Well, it did manage to reveal a new person for me today, that of a Nobel Laureate for Peace, the first woman from Africa winning a Nobel.
Wangari Mathai is an environmental activist and a social activist, now also the co-chair of the Congo Forest Fund, which is on a mission to reduce the de-forestation of the Congo Basin (which incidentally seems to be twice the size of France!).
Wangari was born at a time, when the girl child in the family would not study, but would help with the family work. But, she stuck to it, that she would study and also stood first at school! Not only that she managed to get a scholarship to study in the US and even managed to complete a Ph.D.
If we look at why shes got the Nobel and as to why she is such a revered person in the International Environmental arena, the reason is because she lead from her grassroots movement called the “Green Belt Movement” and others and where she has helped towards planting of more than 30 Million trees! Not only this, she had to go through tremendous difficulties and was abused, ostracized and threatened, yet she did not take a step back and revert from her resolve of planting of more trees and greening the world.

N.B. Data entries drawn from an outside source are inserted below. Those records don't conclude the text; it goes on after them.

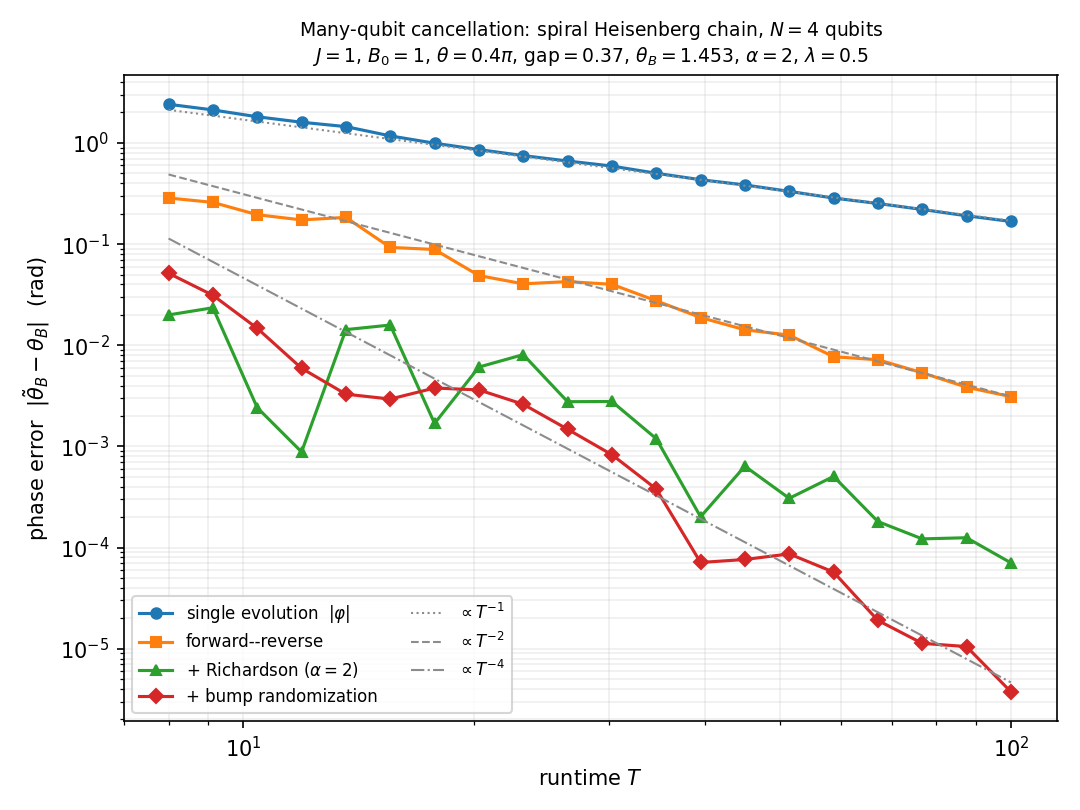
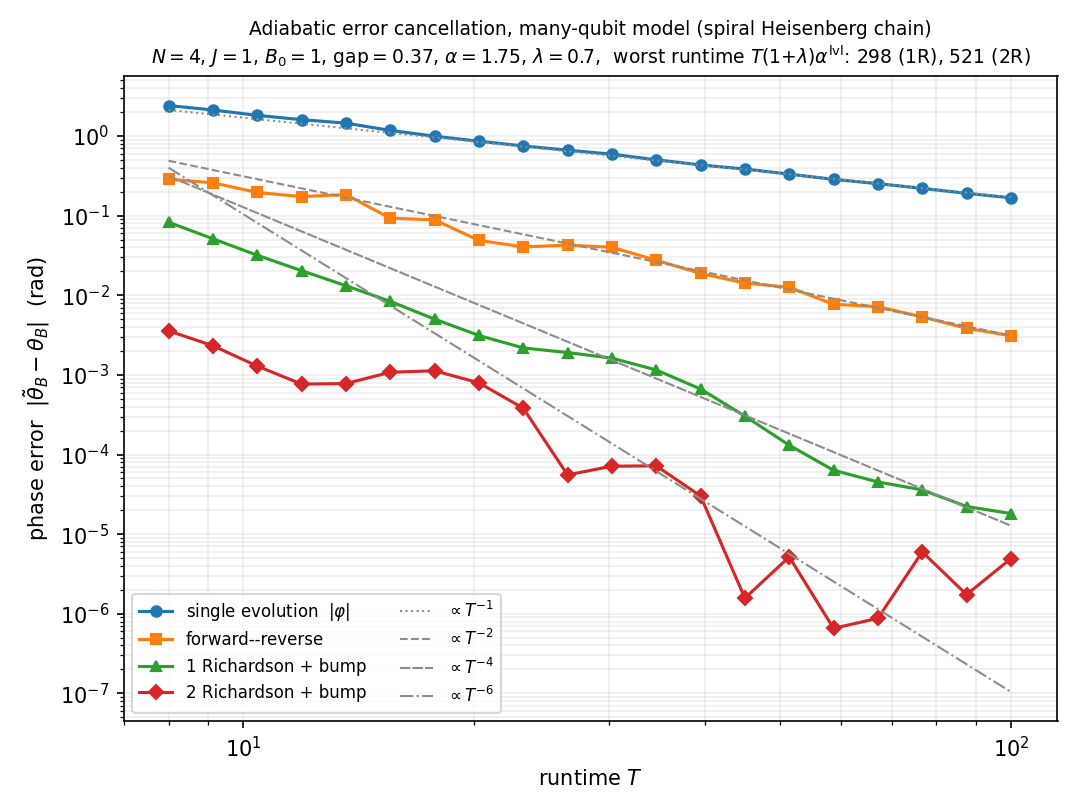
Make many-body figure mirror scaling.png
fig_manybody.py now uses the same four curves (single, forward-reverse,
1 Richardson + bump T^-4, 2 Richardson + bump T^-6), same alpha=1.75, lambda=0.7,
title/worst-runtime format and reference lines as fig_scaling.py -- on the 4-qubit
spiral Heisenberg model.

diff --git a/experiments/fig_manybody.py b/experiments/fig_manybody.py
@@ -1,15 +1,14 @@
 r"""Adiabatic error cancellation in a non-trivial many-qubit model.
 
-Heisenberg chain in a spiral rotating field (see berry_cancellation/manybody.py):
-an entangled, several-qubit loop with a nonzero virtual-excitation term A^(2). The
-same estimators as the spin-1/2 figure are applied unchanged (they pick up the
-model's exact amplitudes via loop_amplitudes), demonstrating that the cancellation
-cascade survives in a genuine many-body setting:
+Same figure as fig_scaling.py, but on an entangled several-qubit loop -- a
+Heisenberg chain in a spiral rotating field (see berry_cancellation/manybody.py),
+which has a nonzero virtual-excitation term A^(2). The same estimators are applied
+unchanged (they pick up the model's exact amplitudes via loop_amplitudes):
 
-    single evolution             ~ O(T^-1)
-    forward--reverse             ~ O(T^-2)
-    + Richardson                 ~ O(T^-2)
-    + bump randomization (1 lvl) ~ O(T^-4)
+    single evolution              ~ O(T^-1)
+    forward--reverse              ~ O(T^-2)   (oscillatory)
+    1 Richardson + bump random.   ~ O(T^-4)
+    2 Richardson + bump random.   ~ O(T^-6)   (large-T envelope; oscillatory)
 
 Run with:  uv run python experiments/fig_manybody.py
 Writes:    figures/manybody.png
@@ -27,7 +26,6 @@ from berry_cancellation.reference import berry_phase_wilson
 from berry_cancellation.estimators import (
     forward_reverse_error,
     randomized_richardson_bias,
-    richardson_error,
     single_phase_error,
 )
 
@@ -37,8 +35,10 @@ N = 4
 J = 1.0
 B0 = 1.0
 THETA = 0.4 * np.pi
-ALPHA = 2.0
-LAM = 0.5
+LAM = 0.7
+ALPHA = 1.75
+T_MAX = 100.0
+N_POINTS = 20
 
 
 def main() -> None:
@@ -47,39 +47,56 @@ def main() -> None:
     print(f"N={N} spiral Heisenberg chain: gap={model.gap:.4f}, "
           f"theta_B={model.berry_phase:.6f} (Wilson {wl:.6f})")
 
-    T = np.geomspace(8.0, 100.0, 20)
+    T = np.geomspace(8.0, T_MAX, N_POINTS)
+    alpha = ALPHA
 
-    print("single ..."); e_single = single_phase_error(model, T)
-    print("forward-reverse ..."); e_fr = forward_reverse_error(model, T)
-    print("Richardson ..."); e_rich = richardson_error(model, T, alpha=ALPHA)
-    print("bump randomization ...")
-    e_bump = randomized_richardson_bias(model, T, alpha=ALPHA, lam=LAM,
-                                        levels=1, dist="bump", n_nodes=129)
+    print("computing single-evolution phase error ...")
+    e_single = single_phase_error(model, T)
+    print("computing forward--reverse error ...")
+    e_fr = forward_reverse_error(model, T)
+    print("computing 1 Richardson + bump randomization ...")
+    e_bump1 = randomized_richardson_bias(model, T, alpha=alpha, lam=LAM,
+                                         levels=1, dist="bump", n_nodes=129)
+    print("computing 2 Richardson + bump randomization ...")
+    e_bump2 = randomized_richardson_bias(model, T, alpha=alpha, lam=LAM,
+                                         levels=2, dist="bump", n_nodes=129)
 
     fig, ax = plt.subplots(figsize=(7.2, 5.4))
     ax.loglog(T, e_single, "o-", ms=5, color="C0",
               label=r"single evolution  $|\varphi|$")
     ax.loglog(T, e_fr, "s-", ms=5, color="C1", label=r"forward--reverse")
-    ax.loglog(T, e_rich, "^-", ms=5, color="C2", label=r"+ Richardson ($\alpha=2$)")
-    ax.loglog(T, e_bump, "D-", ms=5, color="C3", label=r"+ bump randomization")
+    ax.loglog(T, e_bump1, "^-", ms=5, color="C2",
+              label=r"1 Richardson + bump")
+    ax.loglog(T, e_bump2, "D-", ms=5, color="C3",
+              label=r"2 Richardson + bump")
 
-    tail = T >= np.sqrt(8.0 * 100.0)
+    # Reference slopes, anchored through the median of each curve over the upper
+    # (more asymptotic) half so the guide sits on the data.
+    tail = T >= np.sqrt(8.0 * T_MAX)
     for power, e, style in [
-        (-1, e_single, ":"), (-2, e_fr, "--"), (-4, e_bump, "-."),
+        (-1, e_single, ":"),
+        (-2, e_fr, "--"),
+        (-4, e_bump1, (0, (5, 1))),
+        (-6, e_bump2, "-."),
     ]:
         c = np.median(e[tail] / T[tail] ** power)
         ax.loglog(T, c * T ** power, color="0.55", lw=1.0, linestyle=style,
                   label=rf"$\propto T^{{{power}}}$")
 
-    ax.set_xlim(7.0, 115.0)
+    # Worst-case single evolution: T_max*(1+lam)*alpha^levels (1 vs 2 Richardson).
+    worst1 = T_MAX * (1.0 + LAM) * alpha
+    worst2 = T_MAX * (1.0 + LAM) * alpha**2
+    params = (rf"$N={N}$, $J={J:g}$, $B_0={B0:g}$, gap$={model.gap:.2f}$, "
+              rf"$\alpha={alpha:g}$, $\lambda={LAM:g}$,  "
+              rf"worst runtime $T(1{{+}}\lambda)\alpha^{{\rm lvl}}$: "
+              rf"{worst1:.0f} (1R), {worst2:.0f} (2R)")
+
+    ax.set_xlim(7.0, T_MAX * 1.15)
     ax.set_xlabel("runtime $T$")
     ax.set_ylabel(r"phase error  $|\tilde\theta_B - \theta_B|$  (rad)")
-    ax.set_title(rf"Many-qubit cancellation: spiral Heisenberg chain, $N={N}$ qubits"
-                 "\n"
-                 rf"$J={J:g}$, $B_0={B0:g}$, $\theta={THETA/np.pi:.1f}\pi$, "
-                 rf"gap$={model.gap:.2f}$, $\theta_B={model.berry_phase:.3f}$, "
-                 rf"$\alpha={ALPHA:g}$, $\lambda={LAM:g}$", fontsize=9)
-    ax.legend(fontsize=8, ncol=2)
+    ax.set_title("Adiabatic error cancellation, many-qubit model "
+                 "(spiral Heisenberg chain)\n" + params, fontsize=9)
+    ax.legend(fontsize=8, ncol=2, loc="lower left")
     ax.grid(True, which="both", alpha=0.2)
     fig.tight_layout()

On her travels to various countries post her winning the Nobel prize 2004, when she traveled to Japan, she came across the term and concept – MOTTAINAI and she adopted that term to preech tothe world the importance of the ‘3R’s – Reduce, Reuse and Recycle.
She is now a world respected leader championing the cause of increasing the green cover on Earth and the impact of Climate Change and environmental degradation.
She has also incidentally won the India’s – Indira Gandhi Prize for Peace, Disarmament and Development in 2006.
India also has its share of environmental activists like Baba Amte, Medha Patkar (known for her role in Narmada Bachao Andolan) , the Chipko Movement (“Chipko” in hindi means ” to stick to” ..this was a non-violent agitation where the tribals hugged the trees, so they were not cut down) and many such wonderful examples to peoples determination to stop the needless and reckless cutting down of the green cover on the earth..
To end, a song of the people bringing out the spirit:
“Maatu hamru, paani hamru, hamra hi chhan yi baun bhi… Pitron na lagai baun, hamunahi ta bachon bhi”
(Soil ours, water ours, ours are these forests. Our forefathers raised them, it’s we who must protect them.)
— Old Chipko Song